Mikhail talked a lot about the history and foundations of AI, which was not new to me. He did not bore the audience with the psychology-related stuff, but featured two approaches to AI, that have been being developed simultaneously all the way since 1950s: artificial neural networks and symbolic computational AI. ANNs attempt to model human brain functioning by means of artificial neurons and axons. The problem here is if we build even human-scale artificial brain (which was actually done in Allen Institute for Brain Science in 2005), it will be isolated from the world, and could not be trained like real human brain. Symbolic AI uses formal logic to solve the problems. It also suffers certain problems, like the lack of uncertainty. So, vanilla AI is in the period of stagnation now (it dates bake to the late 1980s, when Rodney Brooks started to criticize it).
Mikhail's point was the one that most researchers attempt to build a straight away model of human intelligence. He suggested to look at the evolution process. We need to start with understanding how the neural system of an amoeba operates, and then track the evolution of it to find out how a human being's mind works. Evolutionary algorithms might be useful there.

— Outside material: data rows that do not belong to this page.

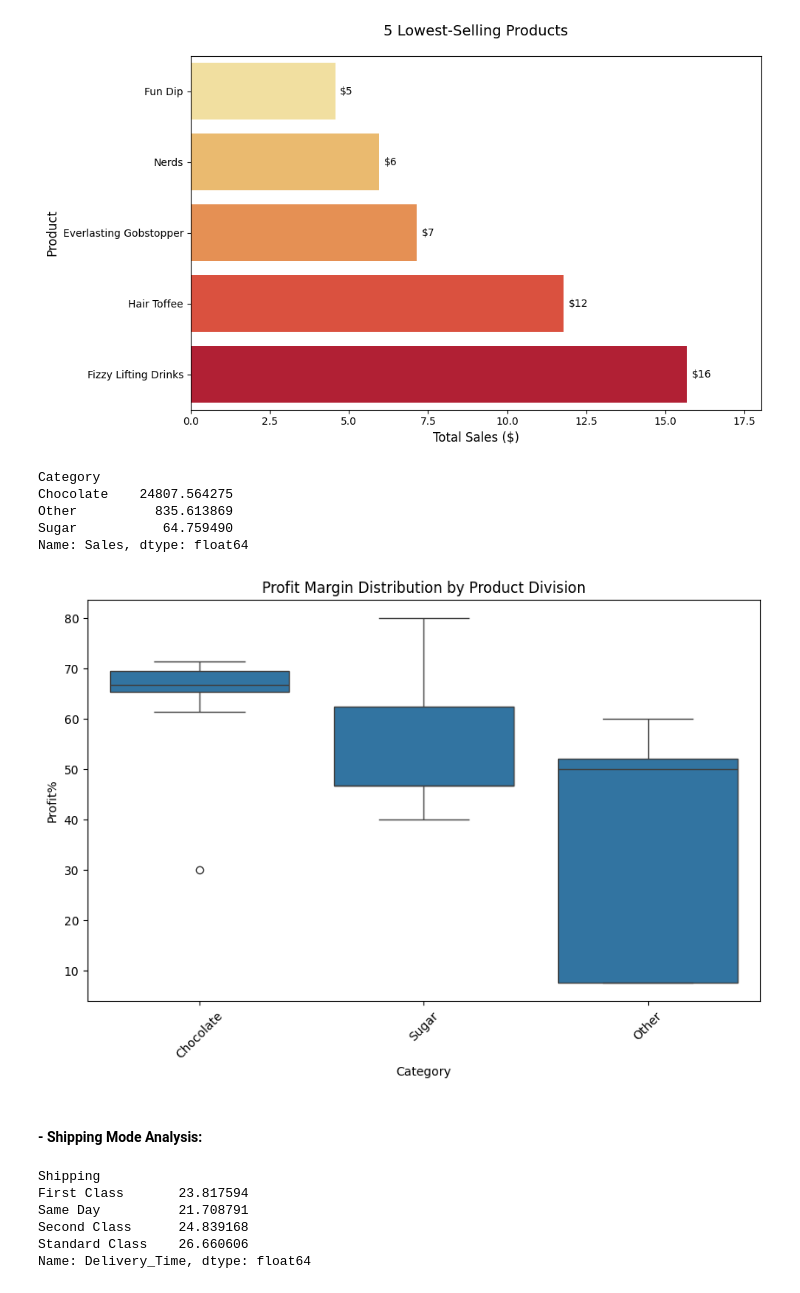
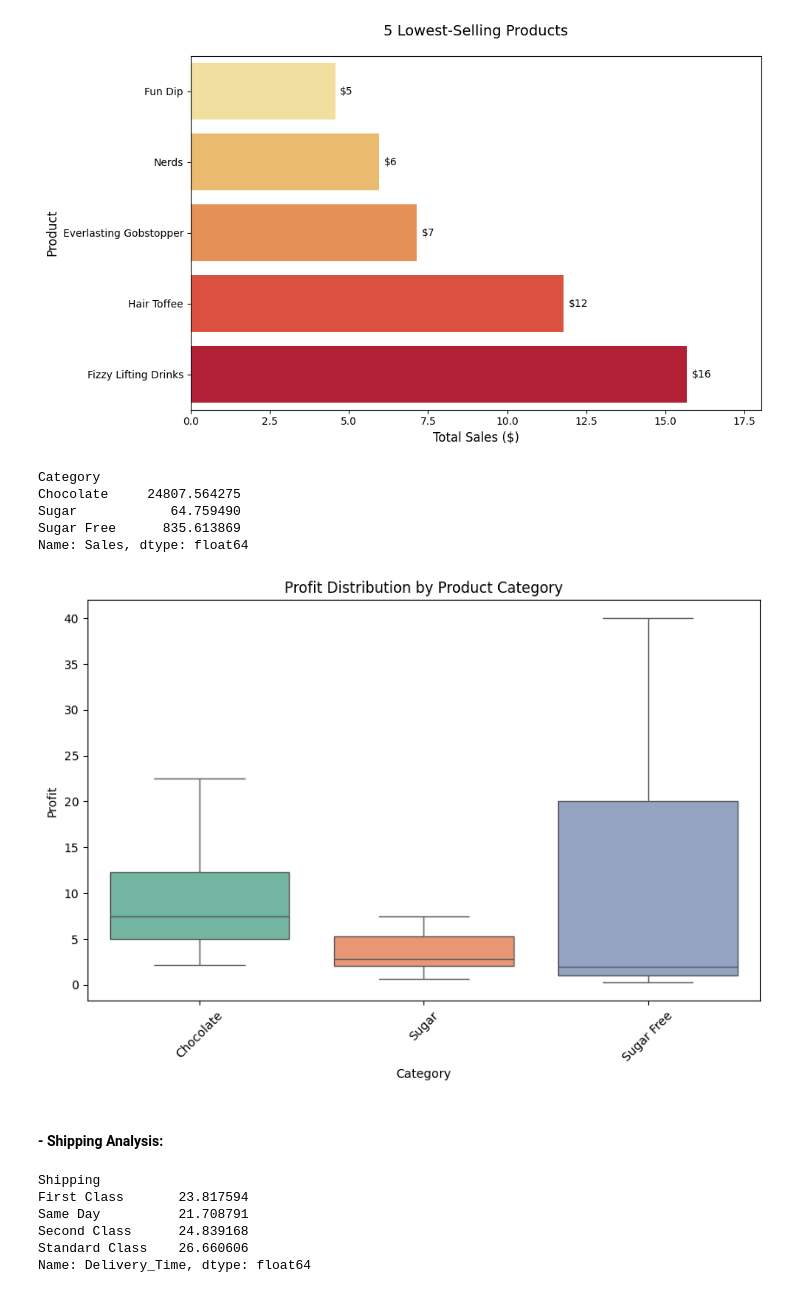
Before and after one commit to CCT-Dublin/ca1-capstone-project-proposal-Aline-Menezes-Silva, a Jupyter notebook: CA3_Strategic_Thinking_Aline_Silva.ipynb, the cells around one changed output. Drawn from its saved outputs; the diff is of its cells as text; code cells hidden in the pictures.

```diff
--- a/CA3_Strategic_Thinking_Aline_Silva.ipynb
+++ b/CA3_Strategic_Thinking_Aline_Silva.ipynb
@@ -346,10 +357,6 @@ memory usage: 1.2+ MB
 # Order Processing Time:
 
 candy_df['Delivery_Time'] = (candy_df['Shipped'] - candy_df['Ordered']).dt.days
-# %%
-# Profit Margin:
-
-candy_df['Profit%'] = (candy_df['Profit'] / candy_df['Sales']) * 100
 # %%
 candy_df.info()
 # %% [output]
@@ -640,20 +690,21 @@ product_category = candy_df.groupby('Category')['Sales'].sum()
 product_category
 # %% [output]
 Category
-Chocolate    24807.564275
-Other          835.613869
-Sugar           64.759490
+Chocolate     24807.564275
+Sugar            64.759490
+Sugar Free      835.613869
 Name: Sales, dtype: float64
 # %%
 plt.figure(figsize=(10, 6))
-sns.boxplot(x='Category', y='Profit%', data=candy_df)
-plt.title('Profit Margin Distribution by Product Category')
+sns.boxplot(x='Category', y='Profit', data=candy_df,
+            palette='Set2', showfliers=False)
+plt.title('Profit Distribution by Product Category')
 plt.xticks(rotation=45)
 plt.show()
 # %% [output]
-[figure, old version]
+[figure, new version]
 # %% [markdown]
-#### - Shipping Mode Analysis:
+#### - Shipping Analysis:
 # %%
 ship_mode = candy_df.groupby('Shipping')['Delivery_Time'].mean()
 ship_mode
```
Also changed, not shown: parts of 82 cells of this notebook.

I cannot agree with that point. Last 50 years witnessed the failure of fundamental AI research. Their common problem was they tried to model some cognitive mechanisms instead of tackling actual problems, while those problems were being solved by different techniques. Consider the autonomous robot control problem (e.g. a robotic vacuum cleaner). It can be formulated in terms of reinforcement learning and solved by the methods not connected to the vanilla AI (dynamic programming-based, I suppose). Mikhail does not depart from the problem, again. So I don't really believe in success of the method. I am also sceptic to the computational methods inspired by biology. They could be a good starting point, but they used to be supplanted by mathematically founded ones.
Another issue raised in the discussion after the lecture was AI safety, which is probably the most popular philosophical question connected to AI. As far as I understood, there are two main concerns: the AI could become self-replicated (or self-improved) uncontrollably, and it could become self-motivated. If the AI is self-replicated, it is not so dangerous unless it is self-motivated. If it is motivated by a human, it is bad just like nuclear weapon, which is scary only if an evil party possesses it (so, nothing brand new here). If the AI will be motivated to gain the world domination, it could be harmful. But where such self-motivation can come from? In my opinion, the only option is the biological obsession to propagate (imagine some joint AI system with bio-motivator), but such a disaster has already been overcome once. Do you remember that rabbits in Australia? I hope, an uncontrolled AI won't be a bigger problem.